But the region also is producing new artists everyday.

Jonathan Zhu, a senior DMS major, feels it is important to check out new bands and sounds. He uses SoundCloud.

G-Rex from Detroit is a local electronic music producer that Zhu recommends. He also likes The Sneeks from Lansing and Primitiv Parts from Hamtramck.

Eminem, one of the city’s famous products, has made ten number-one albums and won multiple Grammys.

He has supporters on campus

Paul Rogers, a CIS senior, feels Eminem could easily be misunderstood.

“Eminem is humorous,” said Rogers. “He may come across as homophobic and offensive, but he is just bringing attention to problems in our country.”

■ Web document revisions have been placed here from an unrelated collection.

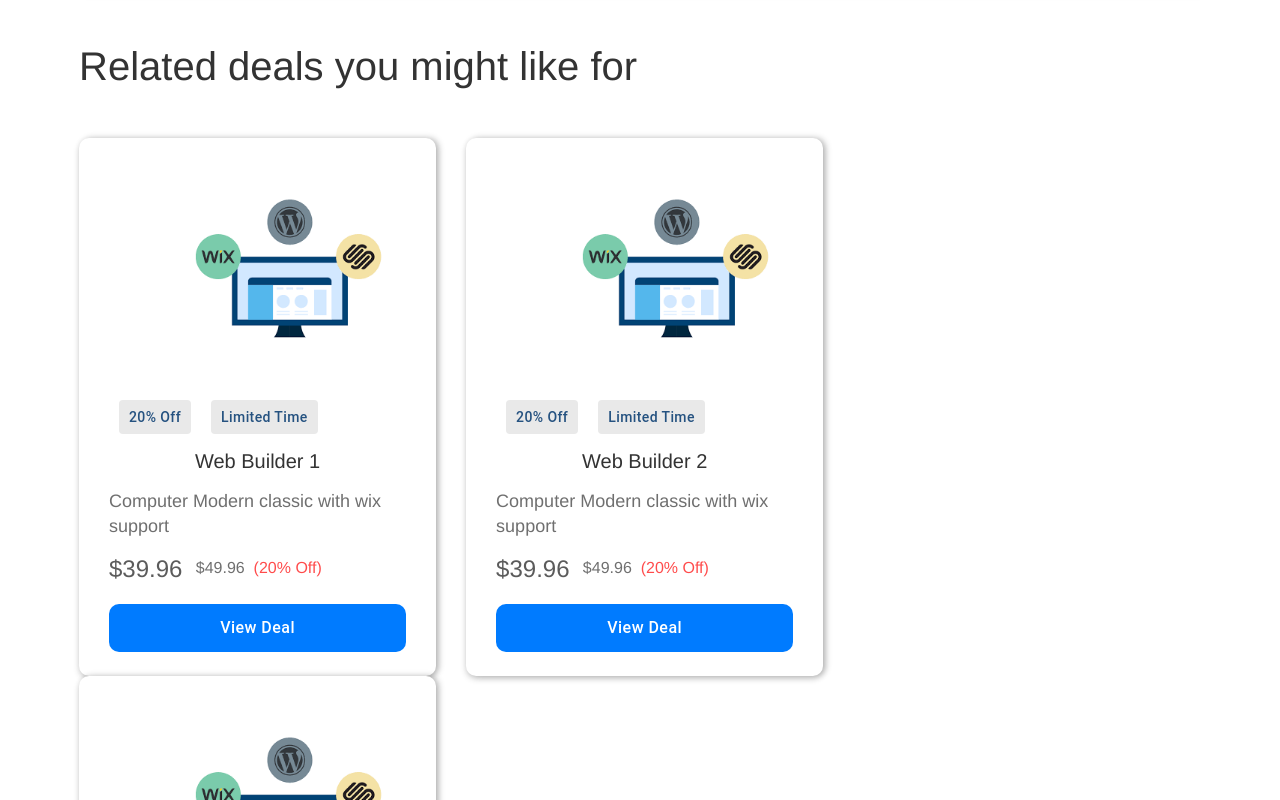
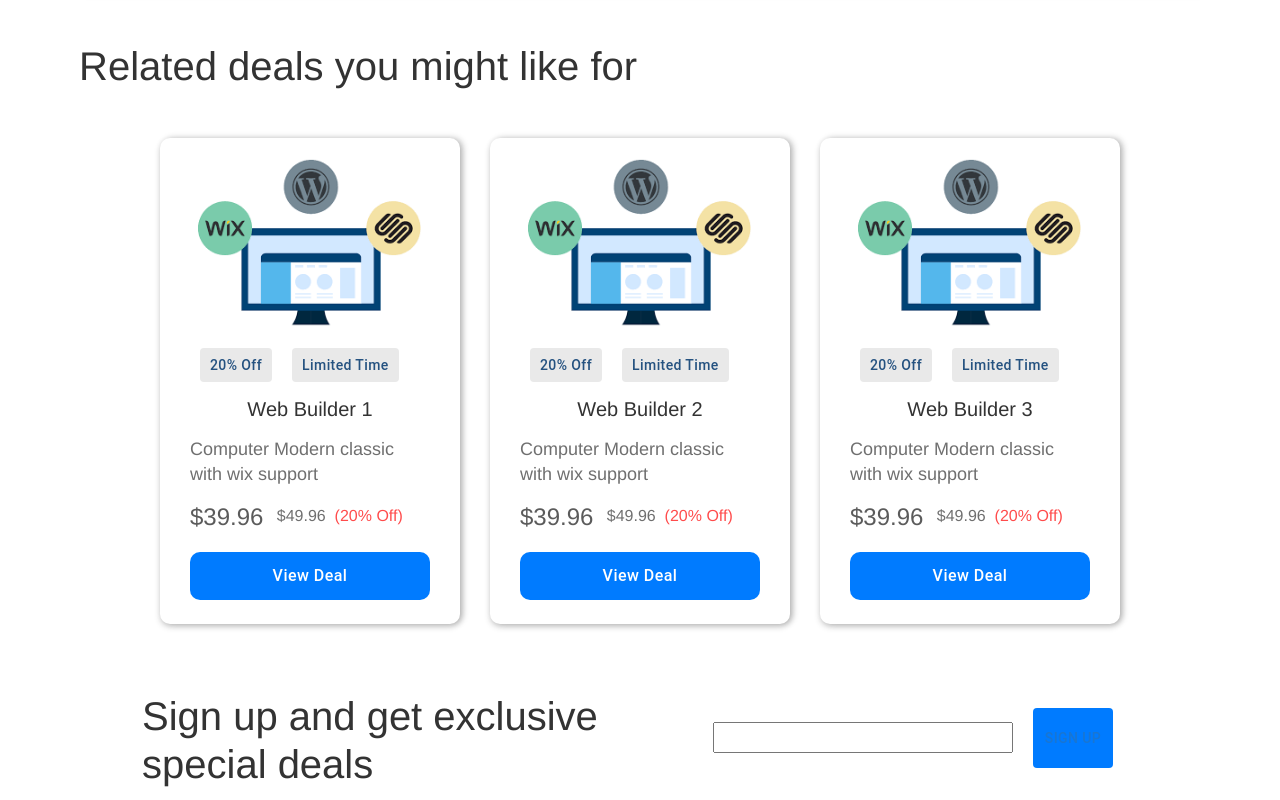
Before and after one commit to harshpa324/ReactJS-Assignment, a React (Create React App) app: page / in a window 1280 px wide. Shown: the part 2000-2800 px from the top of the page. Built offline with nearby package versions, Linux system fonts and the light colour scheme.

Commit message:
response update

```diff
--- a/src/Deals/style.css
+++ b/src/Deals/style.css
@@ -1,30 +1,32 @@
-.container{
+.container {
     max-width: 95%;
 }
 
-.dealsRow{
+.dealsRow {
     display: flex;
     flex-wrap: wrap;
-    border: none;
+    justify-content: center;
 }
 
-.dealsRow .card{
+.dealsRow .card {
     box-shadow: 0 3px 6px rgba(0, 0, 0, 0.16), 3px 0 6px rgba(0, 0, 0, 0.23);
     border: none;
-    width: 31%;
+    width: 100%;
+    max-width: 300px;
     border-radius: 10px;
     margin: 0px 15px;
     padding: 0px 30px;
+    margin-bottom: 20px;
 }
 
-.card img{
-    width: 200px;
+.card img {
+    width: 100%;
     height: auto;
-    margin: 60px 0px;
-    transform: translateX(40%);
+    margin: 20px auto;
+    display: block;
 }
 
-.card .off{
+.card .off {
     background: rgba(168, 168, 168, 0.25) !important;
     outline: none;
     font-size: 14px !important;
@@ -36,27 +38,27 @@
     color: #255280;
 }
 
-.card h5{
+.card h5 {
     text-align: center;
     margin-top: 15px;
 }
 
-.card p{
+.card p {
     font-size: 18px;
     opacity: 0.7;
 }
 
-.card .cost h4{
+.card .cost h4 {
     opacity: 0.8;
     font-weight: 400;
 }
 
-.card .cost p{
+.card .cost p {
     font-size: 16px;
     padding-bottom: 0px;
 }
 
-.dealButton{
+.dealButton {
     border-radius: 10px !important;
     color: #fff !important;
     text-transform: capitalize !important;
@@ -65,37 +67,23 @@
     outline: none !important;
 }
 
-.signUpRow h1{
-    width: 80%;
+.signupRow h1 {
+    width: 100%;
     font-weight: 400;
 }
 
-.signup{
-    position: relative;
+.signup {
+    text-align: center;
 }
 
-.signup input{
-    position: absolute;
-    width: 80%;
-    height: 60px;
-    background: #fff;
-    border-radius: 10px;
-    outline: none;
-    border: none;
-    border: 0.5px solid #000;
+.signup input {
+    width: calc(100% - 90px);
+    max-width: 300px;
+    margin-right: 10px;
 }
 
-.signup button{
-    padding: 10px 20px;
-    width: 20%;
+.signup button {
+    width: 80px;
     height: 60px;
-    right: 0px;
-    top: 0px;
-    border-top-right-radius: 10px;
-    border-bottom-right-radius: 10px;
-    position: absolute;
-    text-transform: capitalize;
-    outline: none;
-    color: #fff;
-    font-size: 18px;
+    margin-left: 10px;
 }
```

Radio stations do seem to focus on the same bands and songs, but one station has stepped out and designed a country music contest to recognize the country music scene in Michigan, naming the Nash Next 2017 regional winner as the Drew Hall Band.

Robert Schrah, also a CIS senior, recommends checking out Drew Hall Band, which has four albums and has opened for artists like Tim McGraw, Dierks Bentley and RaeLynn.

“He has a mix of rock and roll and country,” said Schrah. “Reminds me of the Zac Brown Band.”

Detroit female rapper DeJ Loaf grew up with the sounds of 2Pac and Miles Davis.

In 2013 she released her first mix tape. She has worked with many famous artists, including Eminem and Nicki Minaj.

Amber Auram, a freshman biology major, says DeJ Loaf has made her feel like everything is going to be okay.

She and her boyfriend consider “No Fear” to be their song.

“Things may get crazy,” Aurum said, “but as long as her boyfriend is near it will be good. Just like the lyrics say in her song.”

Kid Rock has been in the news lately, with his performance in the new Little Caesars Arena stirring controversy.

Melina Stojkovic, another freshman biology major, tries to look positively on his performance.

She attended one of his latest concerts with her dad, brother and sister. She said it was amazing.

“My dad got me onto him,” said Stojkovic. “If it wasn’t for my dad, I wouldn’t even know who Kid Rock was.”

Some professors at Detroit Mercy were eager to talk about Detroit’s musical heritage.

Rich Heide, an adjunct communications professor, has a passion for Detroit’s jazz culture.

He recommends students broaden their Detroit experience and listen to some local jazz and blues.

Vocalist Thornetta Davis can be found playing many gigs around Detroit, including Arts Beats And Eats. She is accessible and has a good following.

“One of her best songs is ‘Meet Me With Your Black Drawers On,’ ” said Heide. “It is a very sexy song.”

English professor Nicholas Rombes, an author of several music books, was wearing a T-shirt for 1970s punk band Black Flag on a recent day.

He noted that Detroit contributed to punk history.

He said that Iggy Pop was a “precursor to punk rock in the ’70s and to bands like The Ramones.”

Rombes also mentioned Destroy All Monsters, a punk band from Detroit, featuring female vocalist named Niagara.